Financial Services Outsourcing: Not If, But When


Doing more with less is the mantra for all financial services executives today. Continually improving operational excellence may seem like an impossible goal in a world where the volume of transactions increases exponentially, customer expectations rise daily, regulatory requirements abound, and the margin for error is zero.

Outsourcing has increasingly become a mandatory and highly successful strategy within market-leading banks around the globe. A recent survey of industry executives conducted by Deloitte Research revealed that the majority believe more than 20 percent of the industry's global cost base will have shifted offshore by 2010. The Outsourcing Journal predicts that between 20 to 30 percent of a bank's staff will either be an offshore captive or employed by a third party outsourcer.

Banks have already realized substantial savings from offshoring, from $8 to 12 billion in the last four years, up to 37 percent savings per process outsourced. The ability to reduce costs, increase market agility and improve business focus, response time and speed time to market will be significantly impaired by keeping functions in-house that can be efficiently provided by a third party.

BPO companies now offer a way to bridge the gap between the reality of today and the vision of tomorrow for financial services: a way to achieve the cost and quality advantages of strategic global outsourcing without the risks of losing control of the operation and without the investment costs of setting up their own offshore centers.

Achieving cost savings from wage differentials and tax incentives of 45-55 percent is just the beginning of a successful outsourcing relationship.
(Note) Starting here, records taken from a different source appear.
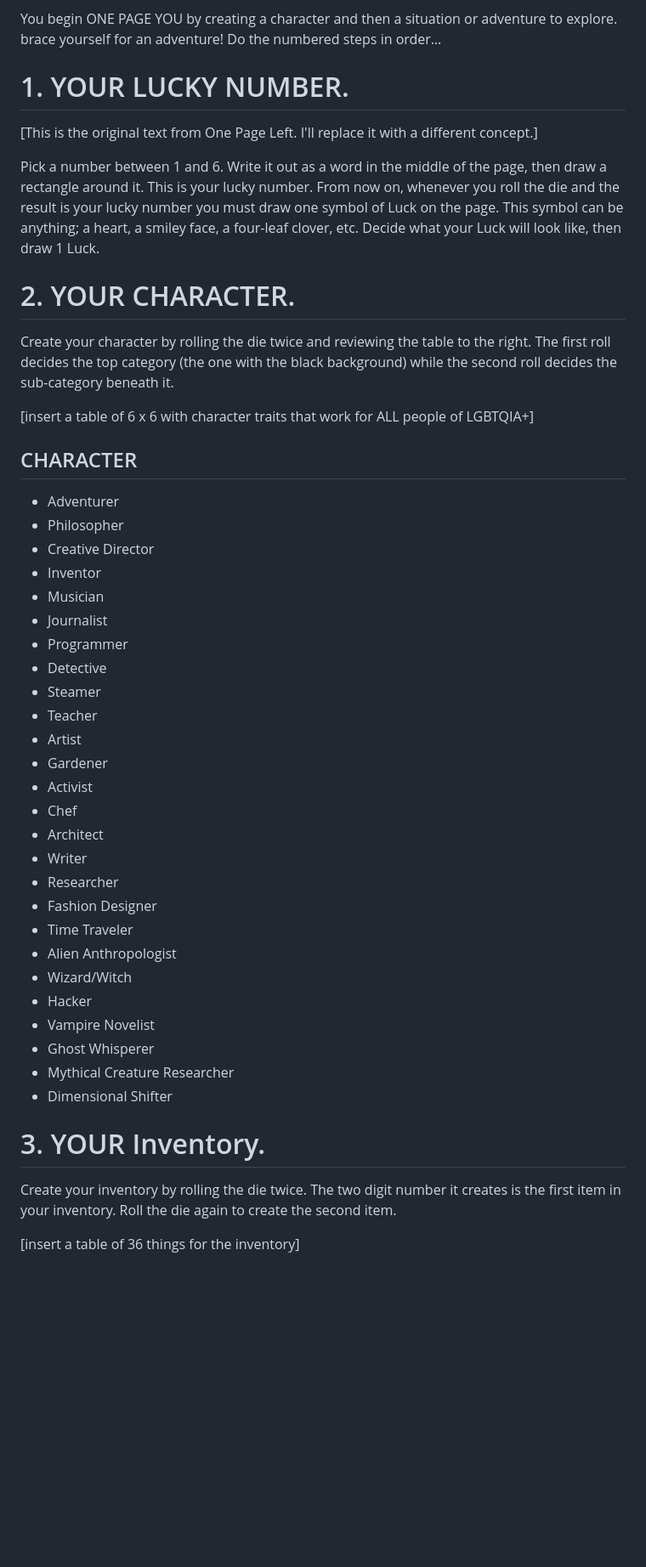
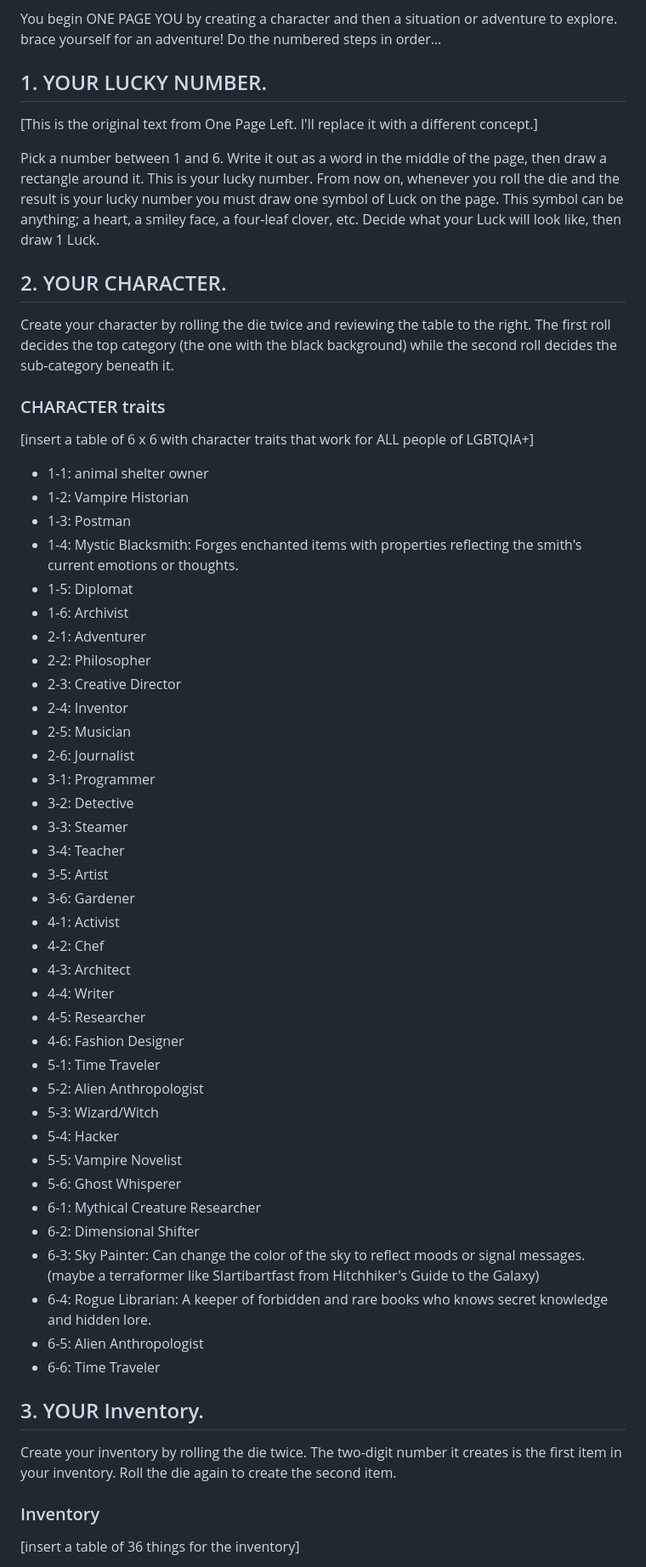
Before and after one commit to 6uhrmittag/tinygames, a Markdown page: tinygame5/README.md, the part around one of its changes. Shown at 85% size. GitHub-like rendering; blank space fills up the shorter version.

```diff
--- a/tinygame5/README.md
+++ b/tinygame5/README.md
@@ -66,7 +66,7 @@ You begin ONE PAGE YOU by creating a character and
 then a situation or adventure to explore. brace yourself for an adventure! Do the numbered steps
 in order…
 
-# 1. YOUR LUCKY NUMBER.
+## 1. YOUR LUCKY NUMBER.
 
 [This is the original text from One Page Left. I'll replace it with a different concept.]
 
@@ -78,47 +78,60 @@ you must draw one symbol of Luck on the page. This symbol
 can be anything; a heart, a smiley face, a four-leaf clover, etc.
 Decide what your Luck will look like, then draw 1 Luck.
 
-# 2. YOUR CHARACTER.
+## 2. YOUR CHARACTER.
 
 Create your character by rolling the die twice and reviewing the table to the right. The first roll decides
 the top category (the one with the black background) while
 the second roll decides the sub-category beneath it.
 
+### CHARACTER traits
+
 [insert a table of 6 x 6 with character traits that work for ALL people of LGBTQIA+]
 
-## CHARACTER
+- 1-1: animal shelter owner
+- 1-2: Vampire Historian
+- 1-3: Postman
+- 1-4: Mystic Blacksmith: Forges enchanted items with properties reflecting the smith's current emotions or thoughts.
+- 1-5: Diplomat
+- 1-6: Archivist
+- 2-1: Adventurer
+- 2-2: Philosopher
+- 2-3: Creative Director
+- 2-4: Inventor
+- 2-5: Musician
+- 2-6: Journalist
+- 3-1: Programmer
+- 3-2: Detective
+- 3-3: Steamer
+- 3-4: Teacher
+- 3-5: Artist
+- 3-6: Gardener
+- 4-1: Activist
+- 4-2: Chef
+- 4-3: Architect
+- 4-4: Writer
+- 4-5: Researcher
+- 4-6: Fashion Designer
+- 5-1: Time Traveler
+- 5-2: Alien Anthropologist
+- 5-3: Wizard/Witch
+- 5-4: Hacker
+- 5-5: Vampire Novelist
+- 5-6: Ghost Whisperer
+- 6-1: Mythical Creature Researcher
+- 6-2: Dimensional Shifter
+- 6-3: Sky Painter: Can change the color of the sky to reflect moods or signal messages. (maybe a terraformer like
+  Slartibartfast from Hitchhiker's Guide to the Galaxy)
+- 6-4: Rogue Librarian: A keeper of forbidden and rare books who knows secret knowledge and hidden lore.
+- 6-5: Alien Anthropologist
+- 6-6: Time Traveler
 
-- Adventurer
-- Philosopher
-- Creative Director
-- Inventor
-- Musician
-- Journalist
-- Programmer
-- Detective
-- Steamer
-- Teacher
-- Artist
-- Gardener
-- Activist
-- Chef
-- Architect
-- Writer
-- Researcher
-- Fashion Designer
-- Time Traveler
-- Alien Anthropologist
-- Wizard/Witch
-- Hacker
-- Vampire Novelist
-- Ghost Whisperer
-- Mythical Creature Researcher
-- Dimensional Shifter
+## 3. YOUR Inventory.
 
-# 3. YOUR Inventory.
+Create your inventory by rolling the die twice. The two-digit number it creates is the first item in your inventory.
+Roll the die again to create the second item.
 
-Create your inventory by rolling the die twice. The two digit number it creates is the first item in your inventory.
-Roll the die again to create the second item.
+### Inventory
 
 [insert a table of 36 things for the inventory]
 
```
Also changed, not shown: other parts of tinygame5/README.md (+138 -87 lines).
Productivity and consolidation gains from a less expensive but very skilled workforce increase the value derived from the outsourced services. Finally, re-engineering processes can further increase the savings to a total of 60-70 percent less than the initial costs.

Perhaps the most significant benefit from global outsourcing is an intangible: once the headaches of routine, high volume transactions are moved out of the bank's offices, management and staff can devote their energies and resources to the tasks of realizing business goals and building competitive advantage.

However, outsourcing and offshoring can be a daunting prospect to many managers, especially those in mid-size banks which lack the resources to follow in the larger banks' footsteps and set up their own captive operations offshore. Potential drawbacks include increased concerns of risk around security and privacy; losing control over their businesses during the outsourcing process given that this could have a serious impact on their reputation and competitive position; and accountability for that outsourced function, even if a contractor fails to comply.

Banks should create an enterprise strategy for outsourcing rather than the more traditional functional approach run by functional or business unit leads. The resulting master plan will help the bank evaluate which processes could be outsourced and which ones could or should go offshore in logical groups sequenced to maximize value as well as prepare for the challenges of managing a bank in 2010 and beyond.

Processes that are easiest to outsource are those that are labor intensive, well defined, have few possible outcomes, are standardized with clear rules, and stand alone with minimal linkages to other processes. The mapping process is an integral part of successful outsourcing. Analyzing each step of the process and determining the most efficient way to execute it on the front end will ensure that the outsource map will be most effective. The BPO partner should clearly define the steps, which involves identifying the selected services migration phases and ranking them in order.

To ensure that outsourcing remains a source of competitive advantage, not a risk to business, banks must be proactive in creating a risk-aware culture and implementing a risk-management architecture that integrates risks of all types across the enterprise. A successful risk management program must have a long-term planning horizon, yet be structured carefully to yield concrete value in the near term.